- _DATA SHOWN_:
Content starts
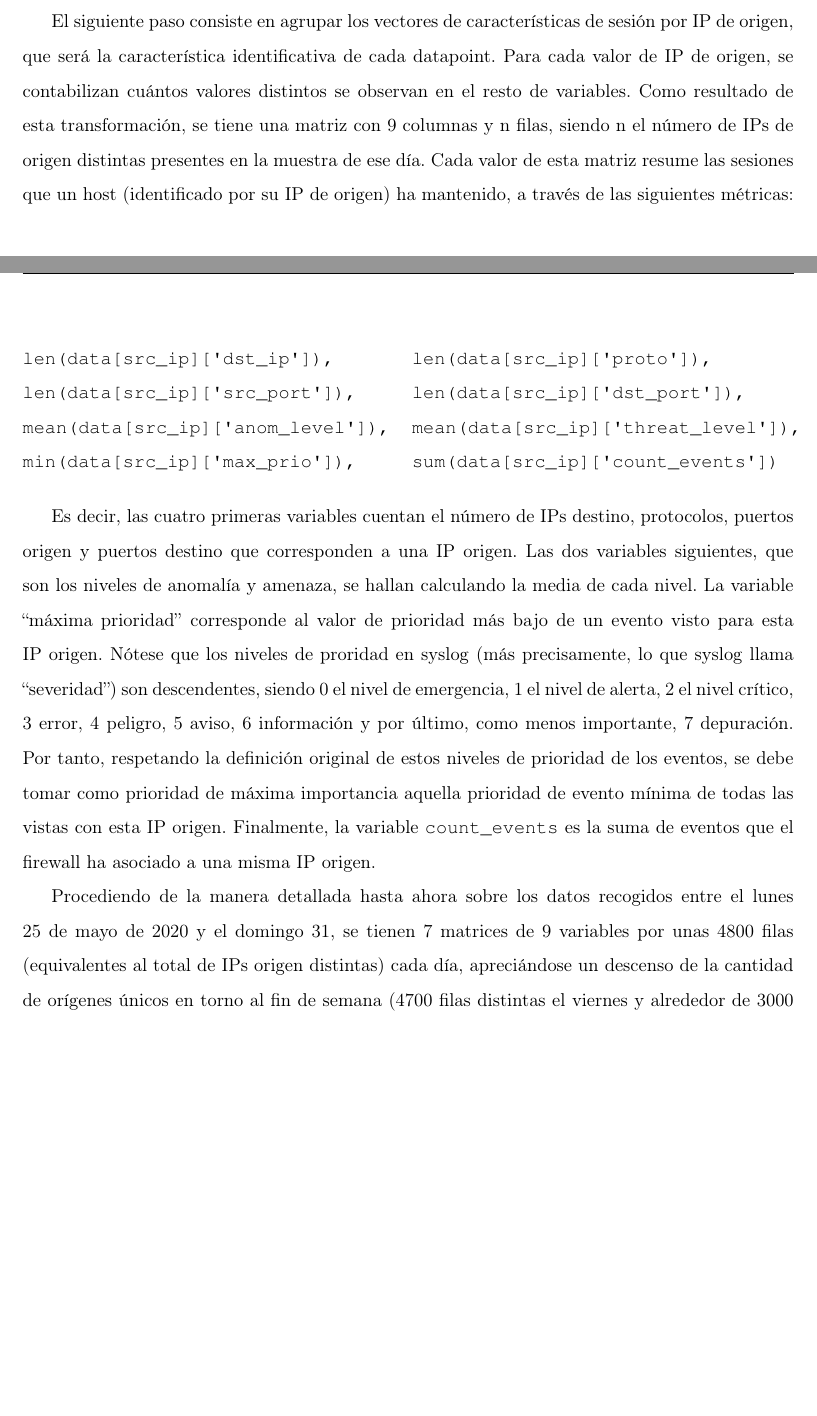
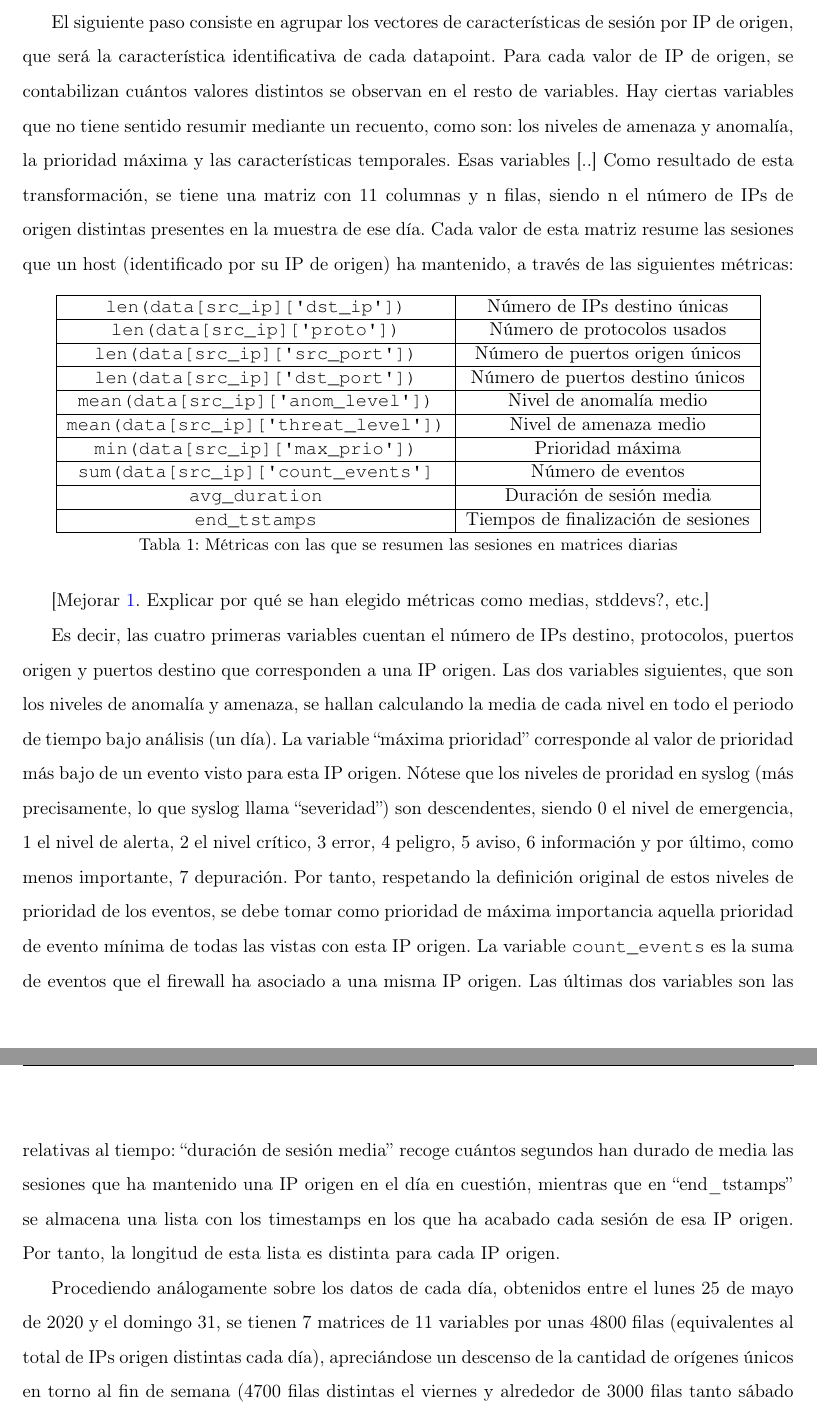
Before and after one commit to jartigag/tfm-clustering, a LaTeX document (TFM.tex, which reads contenido/TFM-04_Desarrollo.tex): two parts of pages 28 and 29 of 39 before the commit and two parts of pages 29 and 30 of 39 after it, joined at a grey line, cut so that both start at the same text, the shorter picture padded with empty space. Compiled offline with pdfLaTeX.

Commit message:
wip: tab:metricas

```diff
--- a/contenido/TFM-04_Desarrollo.tex
+++ b/contenido/TFM-04_Desarrollo.tex
@@ -289,26 +299,56 @@ $ shuf -n 1000000 FORTINET_INTERNET_CORP_10.251.0.101.1 | \
 El siguiente paso consiste en agrupar los vectores de características de sesión por IP de origen, que será la característica identificativa de cada \emph{datapoint}.
 Para cada valor de IP de origen, se contabilizan cuántos valores distintos se observan en el resto de variables.
-Como resultado de esta transformación, se tiene una matriz con 9 columnas y \emph{n} filas, siendo \emph{n} el número de IPs de origen distintas presentes en la muestra de ese día.
+Hay ciertas variables que no tiene sentido resumir mediante un recuento, como son: los niveles de amenaza y anomalía, la prioridad máxima y las características temporales.
+Esas variables [..]
+Como resultado de esta transformación, se tiene una matriz con 11 columnas y \emph{n} filas, siendo \emph{n} el número de IPs de origen distintas presentes en la muestra de ese día.
 Cada valor de esta matriz resume las sesiones que un host (identificado por su IP de origen) ha mantenido, a través de las siguientes métricas:
 
-\begin{verbatim}
-len(data[src_ip]['dst_ip']),       len(data[src_ip]['proto']),
-len(data[src_ip]['src_port']),     len(data[src_ip]['dst_port']),
-mean(data[src_ip]['anom_level']),  mean(data[src_ip]['threat_level']),
-min(data[src_ip]['max_prio']),     sum(data[src_ip]['count_events'])
-\end{verbatim}
+\begin{table}[h]
+    \centering
+    \begin{tabular}{|c|c|}
+        \hline
+        \verb|len(data[src_ip]['dst_ip'])| & Número de IPs destino únicas \\
+        \hline
+        \verb|len(data[src_ip]['proto'])| & Número de protocolos usados \\
+        \hline
+        \verb|len(data[src_ip]['src_port'])| & Número de puertos origen únicos \\
+        \hline
+        \verb|len(data[src_ip]['dst_port'])| & Número de puertos destino únicos \\
+        \hline
+        \verb|mean(data[src_ip]['anom_level'])| & Nivel de anomalía medio \\
+        \hline
+        \verb|mean(data[src_ip]['threat_level'])| & Nivel de amenaza medio \\
+        \hline
+        \verb|min(data[src_ip]['max_prio'])| & Prioridad máxima \\
+        \hline
+        \verb|sum(data[src_ip]['count_events']| & Número de eventos \\
+        \hline
+        \verb|avg_duration| & Duración de sesión media \\
+    \hline
+        \verb|end_tstamps| & Tiempos de finalización de sesiones \\
+        \hline
+    \end{tabular}
+    \caption{Métricas con las que se resumen las sesiones en matrices diarias}
+    \label{tab:metricas}
+\end{table}
+
+[Mejorar \ref{tab:metricas}. Explicar por qué se han elegido métricas como medias, stddevs?, etc.]
 
 Es decir, las cuatro primeras variables cuentan el número de IPs destino, protocolos, puertos origen y puertos destino que corresponden a una IP origen.
-Las dos variables siguientes, que son los niveles de anomalía y amenaza, se hallan calculando la media de cada nivel.
+Las dos variables siguientes, que son los niveles de anomalía y amenaza, se hallan calculando la media de cada nivel en todo el periodo de tiempo bajo análisis (un día).
 La variable ``máxima prioridad'' corresponde al valor de prioridad más bajo de un evento visto para esta IP origen.
 Nótese que los niveles de proridad en \emph{syslog} (más precisamente, lo que \emph{syslog} llama ``severidad'') son descendentes,
 siendo 0 el nivel de emergencia, 1 el nivel de alerta, 2 el nivel crítico, 3 error, 4 peligro, 5 aviso, 6 información y por último, como menos importante, 7 depuración.
 Por tanto, respetando la definición original de estos niveles de prioridad de los eventos,
 se debe tomar como prioridad de máxima importancia aquella prioridad de evento mínima de todas las vistas con esta IP origen.
-Finalmente, la variable \texttt{count\_events} es la suma de eventos que el firewall ha asociado a una misma IP origen.
+La variable \texttt{count\_events} es la suma de eventos que el firewall ha asociado a una misma IP origen.
+Las últimas dos variables son las relativas al tiempo:
+``duración de sesión media'' recoge cuántos segundos han durado de media las sesiones que ha mantenido una IP origen en el día en cuestión,
+mientras que en ``end\_tstamps'' se almacena una lista con los \emph{timestamps} en los que ha acabado cada sesión de esa IP origen.
+Por tanto, la longitud de esta lista es distinta para cada IP origen.
 
-Procediendo de la manera detallada hasta ahora sobre los datos recogidos entre el lunes 25 de mayo de 2020 y el domingo 31,
-se tienen 7 matrices de 9 variables por unas 4800 filas (equivalentes al total de IPs origen distintas) cada día,
+Procediendo análogamente sobre los datos de cada día, obtenidos entre el lunes 25 de mayo de 2020 y el domingo 31,
+se tienen 7 matrices de 11 variables por unas 4800 filas (equivalentes al total de IPs origen distintas cada día),
 apreciándose un descenso de la cantidad de orígenes únicos en torno al fin de semana
 (4700 filas distintas el viernes y alrededor de 3000 filas tanto sábado como domingo).
 En total, se dispone de prácticamente 30 000 muestras.
```
Also changed, not shown: contenido/TFM-biblio.bib (+0 -8 lines), contenido/TFM-04_Desarrollo.tex (22 more changed lines).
Content ends
- _EXERCISE PROMPT_: Whenever a line above has the word "eventos" in it, copy that line.

- _COMPLETED EXERCISE_:
+        \verb|sum(data[src_ip]['count_events']| & Número de eventos \\
 Por tanto, respetando la definición original de estos niveles de prioridad de los eventos,
-Finalmente, la variable \texttt{count\_events} es la suma de eventos que el firewall ha asociado a una misma IP origen.
+La variable \texttt{count\_events} es la suma de eventos que el firewall ha asociado a una misma IP origen.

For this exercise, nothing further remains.